Performance Capture
Effects Simulation
Digital Humans
Creature Design/Art Department
Animation Supervisor
Visual Effects Supervisor
Concept Design

The Kingsman films are renowned for their distinct over-the-top action sequences and comic timing, and this was no exception. During the shoot there was a drive to film as practically as possible, capturing the action in-camera with the use of blue and green screens. “It was very stunt-led,” explains Lawrence, who was on set for the UK-based shoot. “Stunt Director Brad Allen (who trained with Jackie Chan) opted for a physical production strategy with minimal sets, with the knowledge that they would augment them with VFX.” This is where Framestore came in. 

Celebrated for creating seamless invisible environments, Framestore received reference material from the shoot to help them create digital worlds in which the filmmakers could base their action in. A helicopter array shoot in the French Alps provided the artists with a huge amount of photogrammetry to use when building the Baltic mountain landscape in flawless CG, adding their own creative flair.
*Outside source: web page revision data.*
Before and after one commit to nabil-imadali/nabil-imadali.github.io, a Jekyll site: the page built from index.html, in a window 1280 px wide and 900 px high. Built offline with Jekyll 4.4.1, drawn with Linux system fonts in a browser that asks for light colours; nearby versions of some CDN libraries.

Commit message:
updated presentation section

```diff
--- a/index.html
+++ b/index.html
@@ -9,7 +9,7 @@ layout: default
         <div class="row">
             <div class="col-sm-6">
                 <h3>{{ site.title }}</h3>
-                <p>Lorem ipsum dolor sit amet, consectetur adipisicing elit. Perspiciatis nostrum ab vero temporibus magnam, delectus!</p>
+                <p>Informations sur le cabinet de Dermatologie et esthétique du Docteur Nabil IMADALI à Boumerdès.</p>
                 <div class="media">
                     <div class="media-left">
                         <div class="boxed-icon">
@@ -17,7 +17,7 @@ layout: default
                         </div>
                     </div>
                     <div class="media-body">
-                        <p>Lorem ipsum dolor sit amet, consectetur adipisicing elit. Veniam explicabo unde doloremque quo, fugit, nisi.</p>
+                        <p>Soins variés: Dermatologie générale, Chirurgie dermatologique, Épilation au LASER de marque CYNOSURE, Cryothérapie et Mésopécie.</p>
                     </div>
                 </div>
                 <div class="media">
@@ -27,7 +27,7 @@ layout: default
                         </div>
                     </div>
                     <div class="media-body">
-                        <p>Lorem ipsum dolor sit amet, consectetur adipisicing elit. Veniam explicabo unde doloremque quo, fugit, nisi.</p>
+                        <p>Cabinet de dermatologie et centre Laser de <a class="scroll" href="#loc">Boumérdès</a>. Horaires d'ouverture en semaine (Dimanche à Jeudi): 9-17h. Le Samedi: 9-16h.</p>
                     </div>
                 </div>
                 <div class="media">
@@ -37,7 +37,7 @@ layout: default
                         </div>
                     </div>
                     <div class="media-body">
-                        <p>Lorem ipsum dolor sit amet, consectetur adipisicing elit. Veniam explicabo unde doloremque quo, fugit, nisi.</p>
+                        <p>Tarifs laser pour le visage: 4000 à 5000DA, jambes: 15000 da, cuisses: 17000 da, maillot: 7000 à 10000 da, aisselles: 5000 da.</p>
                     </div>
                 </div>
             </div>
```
One example, the ‘Lair of the Flock’ environment, was loosely based on a particular mountain, but for the sake of the story the team needed to make it look more imposing against its backdrop as well as adding (a lot of) snow to it. “It’s a complete digital environment and was quite an undertaking,” says Lawrence. “It was about 1km high and some of the time it had to be seen less than a millimeter, a pixel, away which was a challenge for our asset builders.”

Two characters engage in a fencing battle
Ralph Fiennes flies a small WW2 era plane

The Kingsman films are often full of unforgettable characters, and when the team learned that the story required goats who needed to be directed and interact with the cast, they realised they’d have to be built digitally. VFX Supervisor Chris Eckardt, from Framestore’s LA studio, put together a small production team to capture footage of a Markhor goal with an Alexa camera at LA Zoo. The team used footage of the goat in the enclosure to animate on top of, then create a rendered version of the animal. “We wanted to make them look completely photoreal,” adds Lawrence.  “When we showed that to Matthew Vaughn and said ‘hey look, that’s our goat!’ and he said ‘What goat?’ They then had total trust in us.”

A close up of the main character Duke of Oxford (Ralph Fiennes) as he spins around in the air, struggling to get a grip of his parachute, required a digi double to seamlessly blend with the live-action footage of Fiennes. A shoot using 4D Max’s full body capture technology, mixed with a motion capture session, gave the animators a good base to work from before animating the eyes and mouth to match Fiennes’ original performance. “Apparently they showed Ralph the finished shot and he said that he couldn’t remember having shot it!” adds Lawrence. “That was a huge compliment.”

A team of over 250 Framestore artists delivered 349 shots for The King’s Man, which was released globally from 22nd December 2021.

an exploding car


VFX Supervisor
Animation Supervisor
Max Solomon
Compositing Supervisor
Adrian Nurse
Compositing Supervisor
Chris Zeh